[Your objective] Figure out the number of lines in the data that hold the string "transparent". Reply with that figure only.
*** Begin section ***
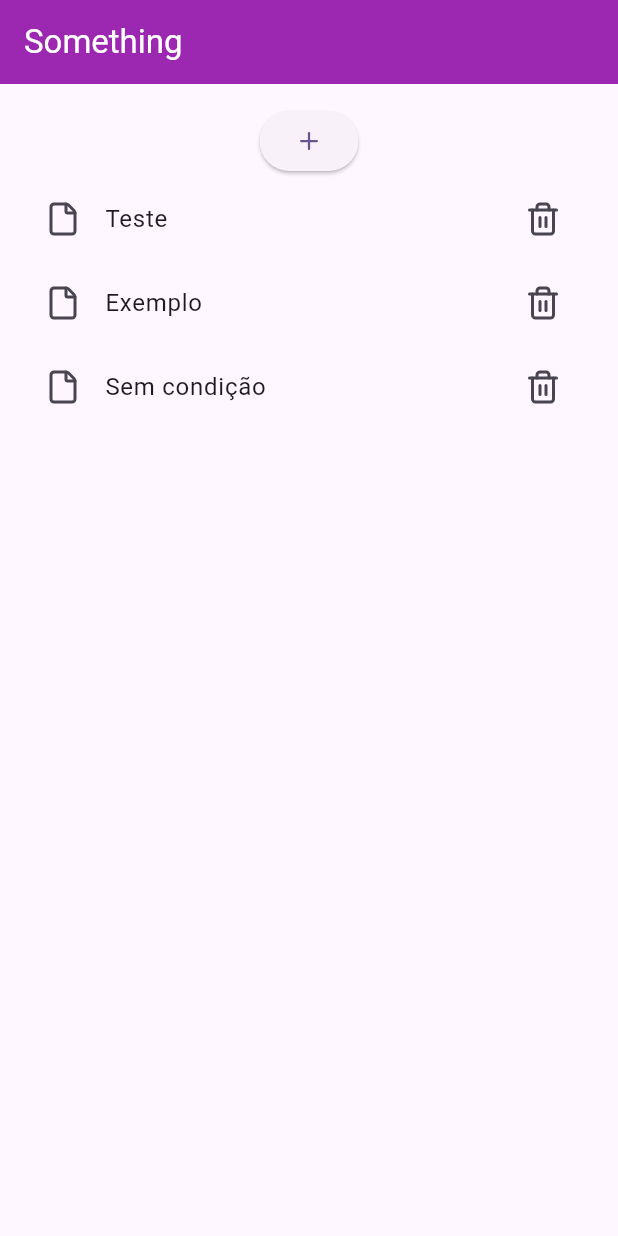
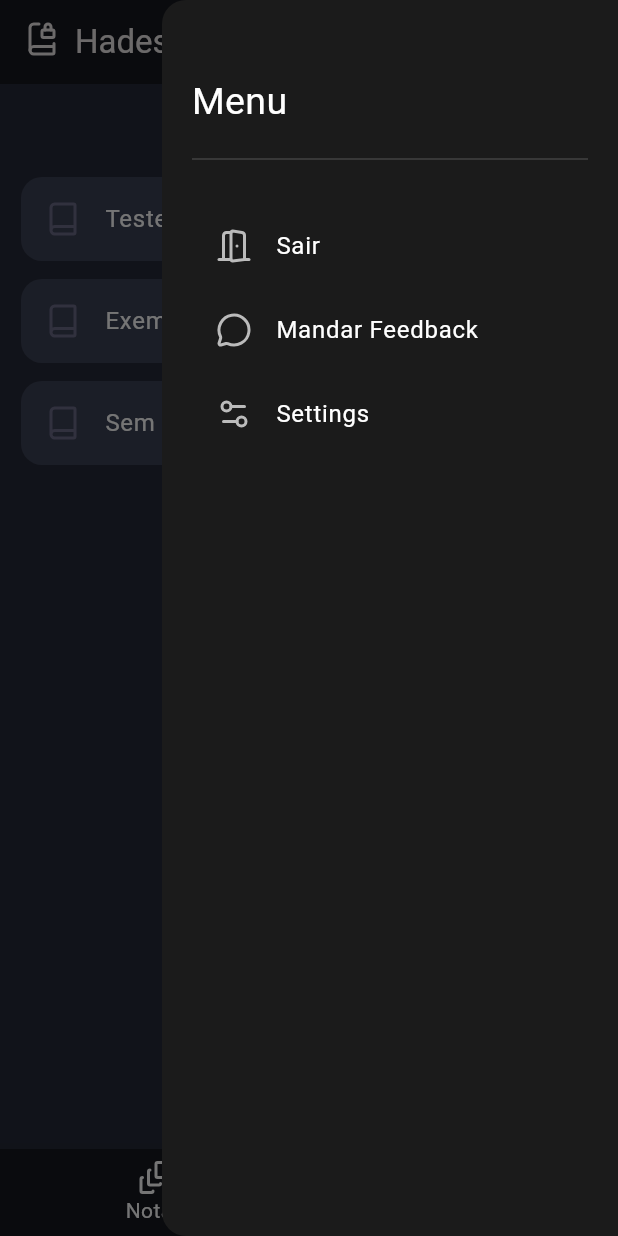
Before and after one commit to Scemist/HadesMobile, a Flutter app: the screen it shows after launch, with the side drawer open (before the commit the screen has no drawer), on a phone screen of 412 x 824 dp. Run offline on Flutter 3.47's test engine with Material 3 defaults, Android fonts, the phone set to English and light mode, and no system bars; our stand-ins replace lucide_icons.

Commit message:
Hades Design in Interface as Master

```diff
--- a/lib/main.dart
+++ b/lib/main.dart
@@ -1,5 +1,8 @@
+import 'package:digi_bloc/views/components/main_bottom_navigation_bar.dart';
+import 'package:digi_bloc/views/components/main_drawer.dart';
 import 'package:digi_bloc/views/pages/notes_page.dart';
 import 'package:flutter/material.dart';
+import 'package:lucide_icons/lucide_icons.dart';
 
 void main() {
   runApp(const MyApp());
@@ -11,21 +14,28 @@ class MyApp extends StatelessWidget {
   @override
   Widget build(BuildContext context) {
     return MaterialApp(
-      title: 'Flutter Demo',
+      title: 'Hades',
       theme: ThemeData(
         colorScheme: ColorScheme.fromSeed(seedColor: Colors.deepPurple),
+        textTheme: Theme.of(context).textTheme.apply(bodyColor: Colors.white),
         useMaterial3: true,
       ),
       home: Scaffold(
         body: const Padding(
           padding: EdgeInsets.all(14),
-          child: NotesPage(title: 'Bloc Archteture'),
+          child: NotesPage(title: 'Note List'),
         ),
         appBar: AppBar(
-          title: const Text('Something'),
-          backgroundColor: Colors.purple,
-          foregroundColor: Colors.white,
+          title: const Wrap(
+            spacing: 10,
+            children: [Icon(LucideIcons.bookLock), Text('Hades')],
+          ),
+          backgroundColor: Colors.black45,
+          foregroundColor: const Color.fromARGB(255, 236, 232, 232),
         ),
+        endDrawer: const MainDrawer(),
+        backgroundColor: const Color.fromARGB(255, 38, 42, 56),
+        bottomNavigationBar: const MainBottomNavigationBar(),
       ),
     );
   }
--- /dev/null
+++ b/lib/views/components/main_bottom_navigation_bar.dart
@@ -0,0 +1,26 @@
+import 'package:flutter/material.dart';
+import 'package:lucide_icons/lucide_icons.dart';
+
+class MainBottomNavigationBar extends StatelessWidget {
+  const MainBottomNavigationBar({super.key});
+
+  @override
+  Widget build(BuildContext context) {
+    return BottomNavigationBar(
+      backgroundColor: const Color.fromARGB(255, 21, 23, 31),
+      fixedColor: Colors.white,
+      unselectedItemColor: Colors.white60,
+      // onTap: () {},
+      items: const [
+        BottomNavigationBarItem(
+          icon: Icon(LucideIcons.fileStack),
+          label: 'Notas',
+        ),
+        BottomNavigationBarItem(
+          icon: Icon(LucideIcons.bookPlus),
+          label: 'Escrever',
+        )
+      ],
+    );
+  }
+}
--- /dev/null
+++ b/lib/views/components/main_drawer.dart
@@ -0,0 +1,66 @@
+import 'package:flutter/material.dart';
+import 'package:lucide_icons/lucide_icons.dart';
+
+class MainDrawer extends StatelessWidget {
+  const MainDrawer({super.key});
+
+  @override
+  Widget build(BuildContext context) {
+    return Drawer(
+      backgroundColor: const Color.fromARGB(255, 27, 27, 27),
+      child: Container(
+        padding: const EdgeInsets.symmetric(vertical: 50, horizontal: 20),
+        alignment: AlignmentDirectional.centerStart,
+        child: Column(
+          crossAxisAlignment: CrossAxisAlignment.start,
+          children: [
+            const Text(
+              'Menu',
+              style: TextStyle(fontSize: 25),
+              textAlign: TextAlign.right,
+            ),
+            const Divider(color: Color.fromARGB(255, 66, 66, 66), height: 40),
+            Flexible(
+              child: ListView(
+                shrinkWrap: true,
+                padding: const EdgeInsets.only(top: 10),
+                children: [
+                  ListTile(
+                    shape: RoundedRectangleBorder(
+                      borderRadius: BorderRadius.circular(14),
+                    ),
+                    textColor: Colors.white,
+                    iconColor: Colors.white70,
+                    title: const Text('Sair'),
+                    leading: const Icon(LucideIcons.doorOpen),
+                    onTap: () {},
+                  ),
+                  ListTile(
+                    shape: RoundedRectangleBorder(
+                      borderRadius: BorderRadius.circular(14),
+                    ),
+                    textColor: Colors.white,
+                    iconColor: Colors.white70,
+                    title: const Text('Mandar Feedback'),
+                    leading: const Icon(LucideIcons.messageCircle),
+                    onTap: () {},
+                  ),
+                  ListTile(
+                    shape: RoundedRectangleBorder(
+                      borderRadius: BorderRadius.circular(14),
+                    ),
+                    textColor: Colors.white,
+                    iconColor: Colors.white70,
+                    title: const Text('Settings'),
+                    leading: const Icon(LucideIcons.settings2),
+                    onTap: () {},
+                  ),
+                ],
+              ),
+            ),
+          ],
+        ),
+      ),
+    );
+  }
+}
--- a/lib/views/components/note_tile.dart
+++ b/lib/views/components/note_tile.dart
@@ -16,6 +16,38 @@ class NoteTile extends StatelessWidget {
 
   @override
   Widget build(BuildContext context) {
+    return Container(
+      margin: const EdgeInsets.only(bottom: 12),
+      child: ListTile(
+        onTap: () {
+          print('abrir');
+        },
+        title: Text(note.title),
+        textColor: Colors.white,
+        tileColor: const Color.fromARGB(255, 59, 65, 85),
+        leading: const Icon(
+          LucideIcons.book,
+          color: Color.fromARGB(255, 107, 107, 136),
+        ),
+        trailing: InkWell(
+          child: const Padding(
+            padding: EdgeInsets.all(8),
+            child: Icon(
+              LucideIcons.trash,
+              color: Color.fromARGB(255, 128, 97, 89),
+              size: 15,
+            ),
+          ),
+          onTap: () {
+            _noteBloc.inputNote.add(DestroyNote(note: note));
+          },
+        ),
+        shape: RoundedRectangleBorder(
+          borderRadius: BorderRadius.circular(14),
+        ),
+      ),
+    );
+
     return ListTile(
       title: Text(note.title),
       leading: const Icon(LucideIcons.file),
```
*** End section ***
*** Begin section ***
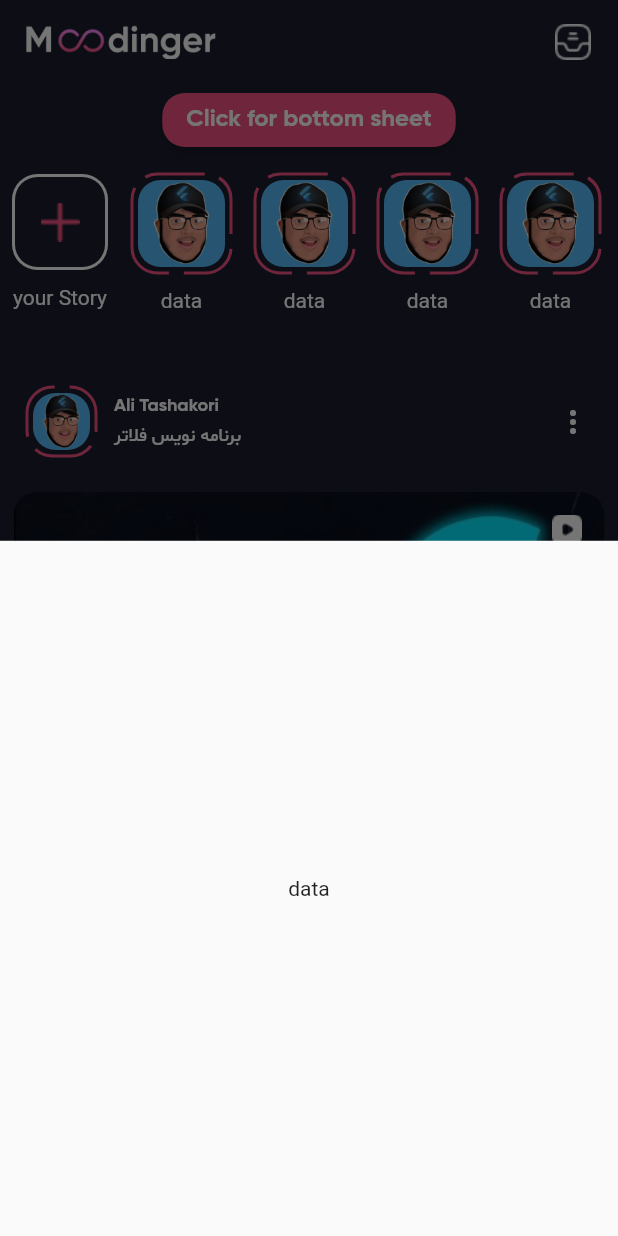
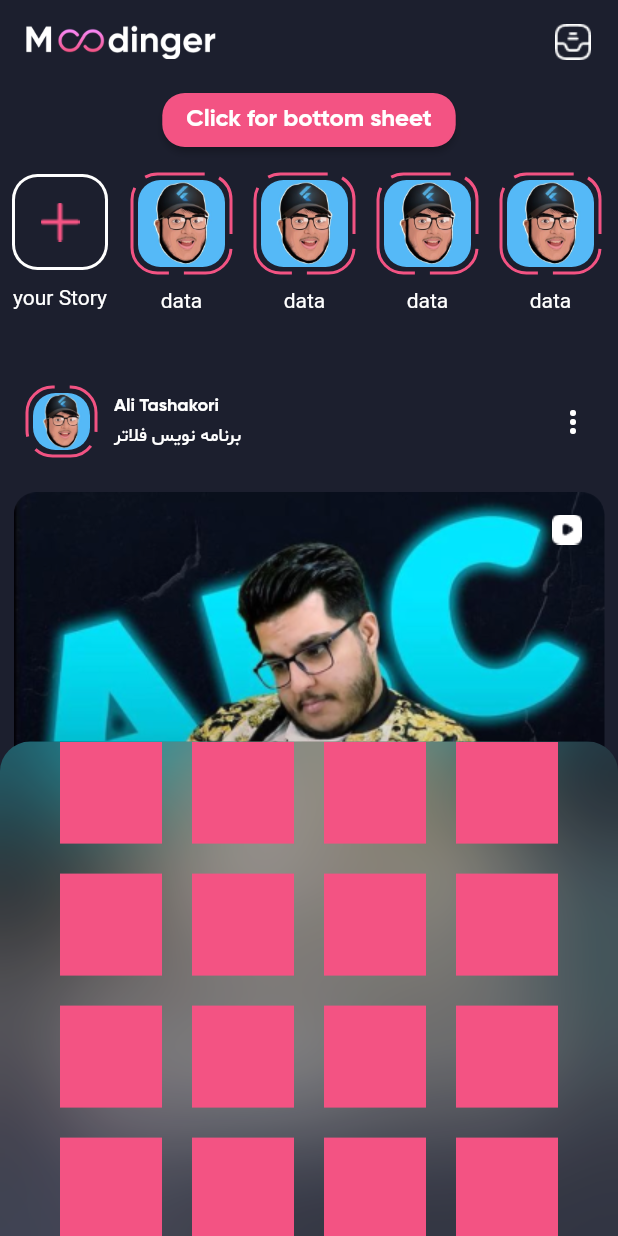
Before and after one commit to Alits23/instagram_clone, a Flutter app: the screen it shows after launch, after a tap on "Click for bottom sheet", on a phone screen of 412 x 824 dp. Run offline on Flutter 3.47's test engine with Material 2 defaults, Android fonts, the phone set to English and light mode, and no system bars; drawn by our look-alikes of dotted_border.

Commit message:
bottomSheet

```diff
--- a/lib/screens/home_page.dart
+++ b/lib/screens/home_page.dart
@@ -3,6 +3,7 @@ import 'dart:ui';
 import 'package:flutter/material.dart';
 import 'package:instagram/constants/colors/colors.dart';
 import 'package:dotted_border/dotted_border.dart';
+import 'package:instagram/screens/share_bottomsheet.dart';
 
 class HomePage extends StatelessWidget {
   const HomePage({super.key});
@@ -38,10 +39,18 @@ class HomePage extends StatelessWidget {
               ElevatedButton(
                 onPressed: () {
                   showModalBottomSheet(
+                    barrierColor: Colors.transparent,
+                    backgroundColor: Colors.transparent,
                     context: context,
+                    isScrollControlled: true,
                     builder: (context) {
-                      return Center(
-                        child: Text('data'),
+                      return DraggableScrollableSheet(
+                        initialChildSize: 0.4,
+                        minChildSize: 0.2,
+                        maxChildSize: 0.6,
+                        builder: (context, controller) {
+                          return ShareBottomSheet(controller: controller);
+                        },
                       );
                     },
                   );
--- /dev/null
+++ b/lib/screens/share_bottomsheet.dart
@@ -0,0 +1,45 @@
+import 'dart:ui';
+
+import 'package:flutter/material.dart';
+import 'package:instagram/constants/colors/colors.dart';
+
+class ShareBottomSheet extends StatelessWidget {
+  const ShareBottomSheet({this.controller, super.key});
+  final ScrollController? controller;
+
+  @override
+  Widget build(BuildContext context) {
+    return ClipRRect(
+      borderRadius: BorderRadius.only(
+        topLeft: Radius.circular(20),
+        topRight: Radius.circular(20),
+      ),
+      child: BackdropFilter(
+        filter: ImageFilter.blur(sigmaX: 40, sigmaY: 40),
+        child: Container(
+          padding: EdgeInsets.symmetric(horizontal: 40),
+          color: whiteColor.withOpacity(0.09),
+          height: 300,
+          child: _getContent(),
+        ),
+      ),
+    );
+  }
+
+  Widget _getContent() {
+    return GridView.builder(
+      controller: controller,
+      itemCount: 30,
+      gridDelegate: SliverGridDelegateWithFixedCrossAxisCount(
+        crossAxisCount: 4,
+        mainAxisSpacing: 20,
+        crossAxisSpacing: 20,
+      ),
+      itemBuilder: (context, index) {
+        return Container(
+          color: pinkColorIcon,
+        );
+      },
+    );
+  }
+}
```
*** End section ***
[Response for this exercise] 2